▸ **Goal of the exercise**
For this exercise, copy each line of the records that contains the word "button".

▸ **Source material**
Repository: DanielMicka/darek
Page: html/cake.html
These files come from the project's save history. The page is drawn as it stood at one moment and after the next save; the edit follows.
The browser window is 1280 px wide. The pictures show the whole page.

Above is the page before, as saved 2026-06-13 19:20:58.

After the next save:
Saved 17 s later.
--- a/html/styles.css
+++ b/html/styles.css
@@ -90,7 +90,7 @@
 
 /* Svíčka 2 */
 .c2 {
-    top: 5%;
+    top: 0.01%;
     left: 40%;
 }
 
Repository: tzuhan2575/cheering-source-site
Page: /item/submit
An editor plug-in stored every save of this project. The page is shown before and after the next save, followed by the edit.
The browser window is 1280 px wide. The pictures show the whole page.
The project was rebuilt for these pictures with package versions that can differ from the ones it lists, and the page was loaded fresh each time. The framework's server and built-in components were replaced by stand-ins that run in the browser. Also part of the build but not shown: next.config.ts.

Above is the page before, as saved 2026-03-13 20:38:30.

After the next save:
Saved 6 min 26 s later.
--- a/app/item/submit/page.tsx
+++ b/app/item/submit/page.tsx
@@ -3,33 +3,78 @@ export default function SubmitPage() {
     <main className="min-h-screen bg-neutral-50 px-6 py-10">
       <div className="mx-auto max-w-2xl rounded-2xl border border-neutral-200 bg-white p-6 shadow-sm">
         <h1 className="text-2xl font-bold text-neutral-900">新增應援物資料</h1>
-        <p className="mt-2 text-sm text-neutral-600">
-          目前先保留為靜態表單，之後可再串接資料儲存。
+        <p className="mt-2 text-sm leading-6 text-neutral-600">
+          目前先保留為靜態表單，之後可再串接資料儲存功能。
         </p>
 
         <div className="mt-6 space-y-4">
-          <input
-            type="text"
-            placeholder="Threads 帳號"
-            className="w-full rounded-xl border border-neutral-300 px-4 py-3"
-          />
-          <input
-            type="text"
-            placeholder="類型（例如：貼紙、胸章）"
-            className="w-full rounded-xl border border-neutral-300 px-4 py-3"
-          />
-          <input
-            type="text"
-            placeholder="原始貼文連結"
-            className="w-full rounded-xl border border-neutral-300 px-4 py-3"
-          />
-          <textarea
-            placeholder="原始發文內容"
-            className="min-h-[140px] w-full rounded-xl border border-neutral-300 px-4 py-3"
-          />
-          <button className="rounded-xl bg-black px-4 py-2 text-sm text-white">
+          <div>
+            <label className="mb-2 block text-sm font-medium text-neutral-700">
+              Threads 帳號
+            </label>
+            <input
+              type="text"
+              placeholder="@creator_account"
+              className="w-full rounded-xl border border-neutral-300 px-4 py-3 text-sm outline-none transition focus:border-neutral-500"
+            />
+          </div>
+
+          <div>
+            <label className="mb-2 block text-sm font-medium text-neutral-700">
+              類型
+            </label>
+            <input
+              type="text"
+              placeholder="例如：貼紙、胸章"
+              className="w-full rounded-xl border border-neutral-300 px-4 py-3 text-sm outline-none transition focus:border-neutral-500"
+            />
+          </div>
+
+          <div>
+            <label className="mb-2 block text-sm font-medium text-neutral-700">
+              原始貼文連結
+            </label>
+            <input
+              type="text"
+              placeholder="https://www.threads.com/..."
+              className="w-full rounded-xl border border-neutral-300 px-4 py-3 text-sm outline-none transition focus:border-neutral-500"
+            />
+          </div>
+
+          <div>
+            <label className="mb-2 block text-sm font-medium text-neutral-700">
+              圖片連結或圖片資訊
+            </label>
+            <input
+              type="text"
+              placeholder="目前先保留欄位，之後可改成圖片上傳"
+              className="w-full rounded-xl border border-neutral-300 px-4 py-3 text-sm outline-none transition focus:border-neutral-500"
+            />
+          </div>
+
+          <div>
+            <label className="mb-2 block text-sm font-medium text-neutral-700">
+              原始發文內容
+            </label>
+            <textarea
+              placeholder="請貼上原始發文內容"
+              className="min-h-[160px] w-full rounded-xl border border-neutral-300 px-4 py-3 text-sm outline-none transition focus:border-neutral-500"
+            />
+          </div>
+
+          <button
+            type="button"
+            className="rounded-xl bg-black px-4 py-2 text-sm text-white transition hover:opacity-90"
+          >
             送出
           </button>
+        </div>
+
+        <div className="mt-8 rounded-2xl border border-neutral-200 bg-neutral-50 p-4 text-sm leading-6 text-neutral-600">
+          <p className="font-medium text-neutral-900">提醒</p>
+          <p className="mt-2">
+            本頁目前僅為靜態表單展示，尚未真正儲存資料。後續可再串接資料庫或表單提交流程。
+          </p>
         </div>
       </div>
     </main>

▸ **Answer**
-          <button className="rounded-xl bg-black px-4 py-2 text-sm text-white">
+          <button
+            type="button"
           </button>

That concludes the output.